It is hard to think how Kawasaki could make the Ninja H2 more modern, considering the bike’s supercharged engine, radical aerodynamics, and plethora of electronics. But, that didn’t stop the minds at Divergent 3D, a company that is specializing on making vehicles with 3D printing technology.
We have talked about 3D printing here at Asphalt & Rubber before, a technology that when the economies of scale finally take hold of it, should turn several industries on their heads.
For the Divergent 3D Dagger, you can see that the frame, swingarm, and fuel tank are built using Divergent’s 3D printing technology, which uses additive manufacturing to create metal-alloy nodes, and carbon fiber tubes to connect them, when applicable.
In the case of the Divergent 3D Dagger, our best information is that the machine’s chassis comprises solely of metals that have been 3D printed, sans the carbon fiber tubes that can be found on the company’s Blade supercar, though it wouldn’t be hard to change the design of the frame to employ carbon fiber.
We’ve talked a bit before about the virtues of 3D printing, and how this increasingly affordable technology could change the consumer landscape as far as how we buy basic parts in the motorcycle industry.
For as practical as how 3D printing, or rapid prototyping, can be, it can also be beautiful and used for art. This story is sort of a merger of those two ideas.
Jonathan Brand has hoped to buy a 1972 Honda CB500 motorcycle, but the birth of his son changed that plan. Where there is a will though, there is a way, and Brand came up with the next best thing — he built a life-size model of a CB500 with his 3D printer.
One day, 3D printing technology will fundamentally change the motorcycle industry. Currently however, companies use 3D printing, or rapid prototyping, to quickly and cheaply build parts for development machines. Enthusiasts also use the technology, though mostly as a novelty, which is the case here.
A glimpse perhaps in how we will one day buy motorcycles, some clever modelers have “printed” a pretty convincing 3D copy of the Ducati 1199 Panigale. Built in CAD, and printed with a Ultimaker, the attention to detail is pretty astounding — note the chain that exactly meshes up with the front and rear sprockets.
Forty pieces comprise the work, which have also been painted and lacquered to look like the genuine article. The lines you see are the limits of the resolution of the printer, which builds each piece a ~0.1mm layer at a time.
While it won’t replace the real thing anytime soon, it’s compelling how close the model looks to the full-size genuine article. If you’re so inclinded, you can get the files to print out your very own, right here.
For the past few weeks or so, I have been conversing back-and-forth with my cousin-in-law about 3D printing.

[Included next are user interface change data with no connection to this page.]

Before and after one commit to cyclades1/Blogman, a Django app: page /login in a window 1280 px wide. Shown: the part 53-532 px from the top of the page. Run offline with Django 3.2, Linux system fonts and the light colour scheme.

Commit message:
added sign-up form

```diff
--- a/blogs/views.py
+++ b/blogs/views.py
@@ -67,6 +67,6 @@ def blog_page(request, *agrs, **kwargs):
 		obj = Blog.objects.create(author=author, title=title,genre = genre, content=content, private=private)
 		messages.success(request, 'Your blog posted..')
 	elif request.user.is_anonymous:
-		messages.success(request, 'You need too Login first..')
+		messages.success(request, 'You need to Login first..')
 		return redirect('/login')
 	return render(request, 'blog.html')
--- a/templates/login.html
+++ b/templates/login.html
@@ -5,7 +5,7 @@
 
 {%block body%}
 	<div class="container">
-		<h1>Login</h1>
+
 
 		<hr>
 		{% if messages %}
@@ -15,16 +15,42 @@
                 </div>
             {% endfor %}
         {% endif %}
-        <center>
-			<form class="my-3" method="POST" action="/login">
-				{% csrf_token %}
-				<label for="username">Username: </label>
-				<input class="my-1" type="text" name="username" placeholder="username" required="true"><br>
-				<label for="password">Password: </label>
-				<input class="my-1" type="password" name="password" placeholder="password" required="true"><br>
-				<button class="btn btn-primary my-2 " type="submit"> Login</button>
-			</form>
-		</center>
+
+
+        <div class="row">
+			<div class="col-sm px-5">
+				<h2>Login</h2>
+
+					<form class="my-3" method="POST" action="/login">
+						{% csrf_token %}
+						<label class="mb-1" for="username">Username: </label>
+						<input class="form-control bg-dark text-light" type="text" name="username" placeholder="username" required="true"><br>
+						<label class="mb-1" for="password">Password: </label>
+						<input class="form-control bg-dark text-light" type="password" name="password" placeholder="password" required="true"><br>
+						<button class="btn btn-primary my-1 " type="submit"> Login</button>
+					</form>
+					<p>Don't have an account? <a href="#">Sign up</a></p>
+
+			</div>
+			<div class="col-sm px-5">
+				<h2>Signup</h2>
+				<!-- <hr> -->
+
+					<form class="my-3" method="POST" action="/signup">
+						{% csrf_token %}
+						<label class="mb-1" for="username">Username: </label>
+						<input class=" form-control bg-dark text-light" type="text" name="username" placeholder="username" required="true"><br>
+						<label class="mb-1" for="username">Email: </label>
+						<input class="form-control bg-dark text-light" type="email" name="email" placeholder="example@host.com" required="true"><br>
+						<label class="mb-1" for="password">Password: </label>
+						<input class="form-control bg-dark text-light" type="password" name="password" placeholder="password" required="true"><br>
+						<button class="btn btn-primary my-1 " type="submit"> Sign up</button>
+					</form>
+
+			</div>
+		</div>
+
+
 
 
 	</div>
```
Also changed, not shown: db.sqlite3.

Apparently, some sort of hobbyist 3D printing shop has opened in his home town of Pasadena, and my geekier-than-me relative has been chomping at the bit to see what the consumer-level 3D printers can build.
Since my special brand of geekiness has already assured that the bloodline stops at my branch of the family tree, you can imagine the uber-nerd fest we both have been having, trading links on Facebook about the different things that rapid-prototype machines and 3D printers can achieve.
For those who are not familiar with the technology, the name really does give away about 90% of the special sauce. Using a plastic in lieu of ink, 3D printer can actually build three-dimensional objects in a process not that dissimilar to your home ink jet printer (Jay Leno has been using 3D printing to replace impossible-to-find parts for his classic car collection).
The more robust and industrial units use lasers to shape and heat the plastic ink, and are able to achieve a high-degree of object resolution. We can think of more than a few electric motorcycle startups that are currently using this rapid-prototyping process to develop their street and race bikes. It’s very fascinating, but also very expensive stuff.
This is where the consumer side of the equation comes in, as the post-industrial form of 3D printing has not only rapidly increased in its ability to flawlessly create a high-resolution object, but the cost of both the 3D printer and its “ink” have dramatically dropped. Hobbyist models are now in the $400-$2,000 range, and could soon be as ubiquitous as the printer sitting next to the computer you are using to read this article.
As the price-point drops and resolution increases further, the consumer end of this technology could rival the industrial side of 3D printing, and that is where things get real interesting for the motorcycle industry, and manufacturing in general.